Source data

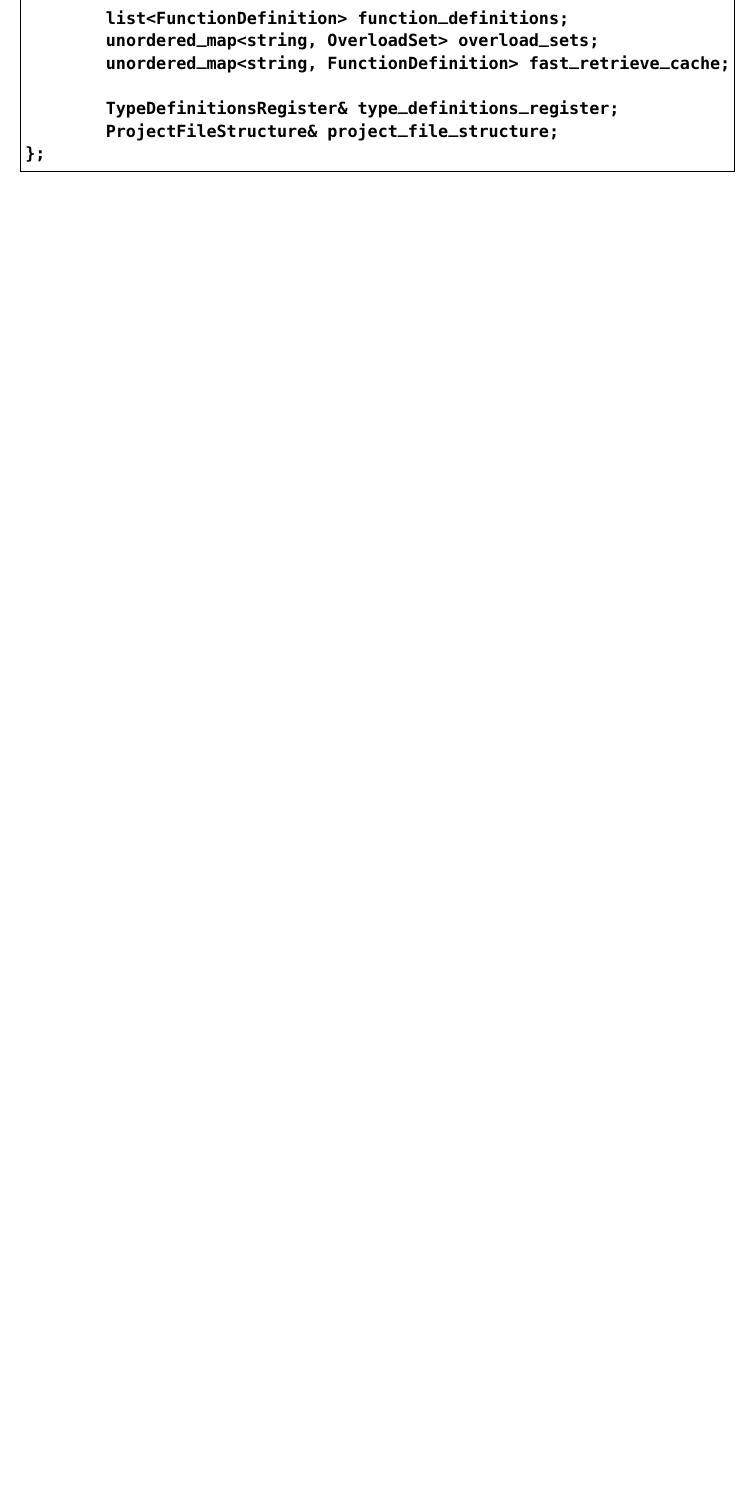
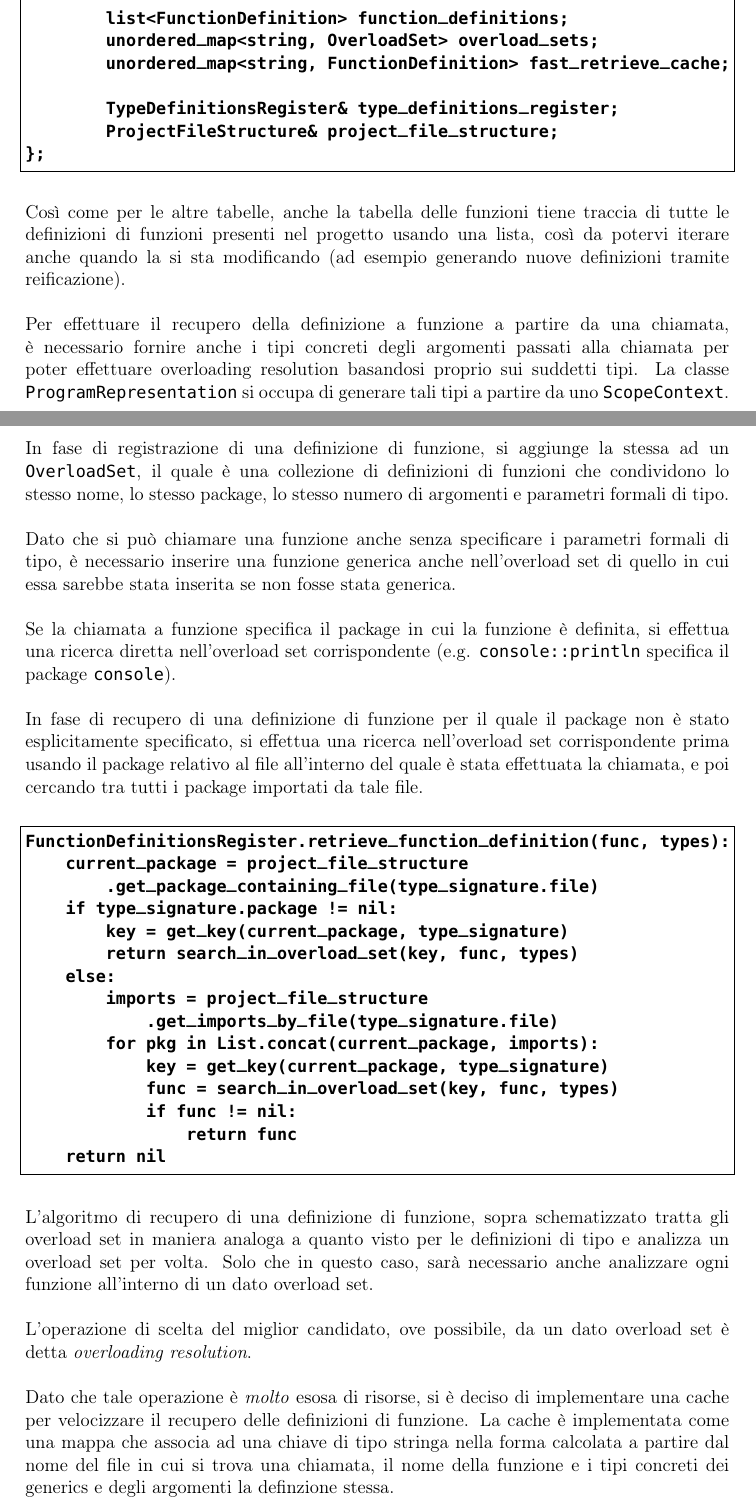
Before and after one commit to fDero/unina-Basalt, a LaTeX document (tex/main.tex, which reads tex/Implementazione/Core/FunctionDefinitionsRegister.tex): part of page 73 of 74 before the commit and two parts of pages 73 and 74 of 75 after it, the two joined at a grey line, cut so that both start at the same text, the shorter picture padded with empty space. Compiled offline with pdfLaTeX.

Commit message:
Update tex documentation

```diff
--- a/tex/Implementazione/Core/FunctionDefinitionsRegister.tex
+++ b/tex/Implementazione/Core/FunctionDefinitionsRegister.tex
@@ -37,3 +37,58 @@ class FunctionDefinitionsRegister {
 };
 \end{lstlisting}
 \vspace{0.5cm}
+
+Così come per le altre tabelle, anche la tabella delle funzioni tiene traccia di tutte le definizioni
+di funzioni presenti nel progetto usando una lista, così da potervi iterare anche quando la si sta modificando
+(ad esempio generando nuove definizioni tramite reificazione). \\
+
+Per effettuare il recupero della definizione a funzione a partire da una chiamata, è necessario
+fornire anche i tipi concreti degli argomenti passati alla chiamata per poter effettuare overloading resolution
+basandosi proprio sui suddetti tipi. La classe \texttt{ProgramRepresentation} si occupa di generare tali tipi
+a partire da uno \texttt{ScopeContext}. \\
+
+In fase di registrazione di una definizione di funzione, si aggiunge la stessa ad un \texttt{OverloadSet},
+il quale è una collezione di definizioni di funzioni che condividono lo stesso nome, lo stesso package, lo stesso numero di argomenti e
+parametri formali di tipo. \\
+
+Dato che si può chiamare una funzione anche senza specificare i parametri formali di tipo, è necessario
+inserire una funzione generica anche nell'overload set di quello in cui essa sarebbe stata inserita se non fosse
+stata generica. \\
+
+Se la chiamata a funzione specifica il package in cui la funzione è definita, si effettua una ricerca diretta
+nell'overload set corrispondente (e.g. \texttt{console::println} specifica il package \texttt{console}). \\
+
+In fase di recupero di una definizione di funzione per il quale il package non è stato esplicitamente specificato,
+si effettua una ricerca nell'overload set corrispondente prima usando il package relativo al file all'interno del
+quale è stata effettuata la chiamata, e poi cercando tra tutti i package importati da tale file.
+
+\vspace{0.5cm}
+\begin{lstlisting}[frame=single]
+FunctionDefinitionsRegister.retrieve_function_definition(func, types):
+    current_package = project_file_structure
+        .get_package_containing_file(type_signature.file)
+    if type_signature.package != nil:
+        key = get_key(current_package, type_signature)
+        return search_in_overload_set(key, func, types)
+    else:
+        imports = project_file_structure
+            .get_imports_by_file(type_signature.file)
+        for pkg in List.concat(current_package, imports):
+            key = get_key(current_package, type_signature)
+            func = search_in_overload_set(key, func, types)
+            if func != nil:
+                return func
+    return nil
+\end{lstlisting}
+\vspace{0.5cm}
+
+L'algoritmo di recupero di una definizione di funzione, sopra schematizzato tratta gli overload set in
+maniera analoga a quanto visto per le definizioni di tipo e analizza un overload set per volta. Solo che
+in questo caso, sarà necessario anche analizzare ogni funzione all'interno di un dato overload set. \\
+
+L'operazione di scelta del miglior candidato, ove possibile, da un dato overload set è detta \textit{overloading resolution}. \\
+
+Dato che tale operazione è \textit{molto} esosa di risorse, si è deciso di implementare una cache per velocizzare
+il recupero delle definizioni di funzione. La cache è implementata come una mappa che associa ad una
+chiave di tipo stringa nella forma calcolata a partire dal nome del file in cui si trova una chiamata, il nome
+della funzione e i tipi concreti dei generics e degli argomenti la definzione stessa. \\
```
Also changed, not shown: tex/main.pdf.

Directions for this task
Copy out each line of the data exactly as it reads; skip the pictures.

Exercise solution
Before and after one commit to fDero/unina-Basalt, a LaTeX document (tex/main.tex, which reads tex/Implementazione/Core/FunctionDefinitionsRegister.tex): part of page 73 of 74 before the commit and two parts of pages 73 and 74 of 75 after it, the two joined at a grey line, cut so that both start at the same text, the shorter picture padded with empty space. Compiled offline with pdfLaTeX.

Commit message:
Update tex documentation

```diff
--- a/tex/Implementazione/Core/FunctionDefinitionsRegister.tex
+++ b/tex/Implementazione/Core/FunctionDefinitionsRegister.tex
@@ -37,3 +37,58 @@ class FunctionDefinitionsRegister {
 };
 \end{lstlisting}
 \vspace{0.5cm}
+
+Così come per le altre tabelle, anche la tabella delle funzioni tiene traccia di tutte le definizioni
+di funzioni presenti nel progetto usando una lista, così da potervi iterare anche quando la si sta modificando
+(ad esempio generando nuove definizioni tramite reificazione). \\
+
+Per effettuare il recupero della definizione a funzione a partire da una chiamata, è necessario
+fornire anche i tipi concreti degli argomenti passati alla chiamata per poter effettuare overloading resolution
+basandosi proprio sui suddetti tipi. La classe \texttt{ProgramRepresentation} si occupa di generare tali tipi
+a partire da uno \texttt{ScopeContext}. \\
+
+In fase di registrazione di una definizione di funzione, si aggiunge la stessa ad un \texttt{OverloadSet},
+il quale è una collezione di definizioni di funzioni che condividono lo stesso nome, lo stesso package, lo stesso numero di argomenti e
+parametri formali di tipo. \\
+
+Dato che si può chiamare una funzione anche senza specificare i parametri formali di tipo, è necessario
+inserire una funzione generica anche nell'overload set di quello in cui essa sarebbe stata inserita se non fosse
+stata generica. \\
+
+Se la chiamata a funzione specifica il package in cui la funzione è definita, si effettua una ricerca diretta
+nell'overload set corrispondente (e.g. \texttt{console::println} specifica il package \texttt{console}). \\
+
+In fase di recupero di una definizione di funzione per il quale il package non è stato esplicitamente specificato,
+si effettua una ricerca nell'overload set corrispondente prima usando il package relativo al file all'interno del
+quale è stata effettuata la chiamata, e poi cercando tra tutti i package importati da tale file.
+
+\vspace{0.5cm}
+\begin{lstlisting}[frame=single]
+FunctionDefinitionsRegister.retrieve_function_definition(func, types):
+    current_package = project_file_structure
+        .get_package_containing_file(type_signature.file)
+    if type_signature.package != nil:
+        key = get_key(current_package, type_signature)
+        return search_in_overload_set(key, func, types)
+    else:
+        imports = project_file_structure
+            .get_imports_by_file(type_signature.file)
+        for pkg in List.concat(current_package, imports):
+            key = get_key(current_package, type_signature)
+            func = search_in_overload_set(key, func, types)
+            if func != nil:
+                return func
+    return nil
+\end{lstlisting}
+\vspace{0.5cm}
+
+L'algoritmo di recupero di una definizione di funzione, sopra schematizzato tratta gli overload set in
+maniera analoga a quanto visto per le definizioni di tipo e analizza un overload set per volta. Solo che
+in questo caso, sarà necessario anche analizzare ogni funzione all'interno di un dato overload set. \\
+
+L'operazione di scelta del miglior candidato, ove possibile, da un dato overload set è detta \textit{overloading resolution}. \\
+
+Dato che tale operazione è \textit{molto} esosa di risorse, si è deciso di implementare una cache per velocizzare
+il recupero delle definizioni di funzione. La cache è implementata come una mappa che associa ad una
+chiave di tipo stringa nella forma calcolata a partire dal nome del file in cui si trova una chiamata, il nome
+della funzione e i tipi concreti dei generics e degli argomenti la definzione stessa. \\
```
Also changed, not shown: tex/main.pdf.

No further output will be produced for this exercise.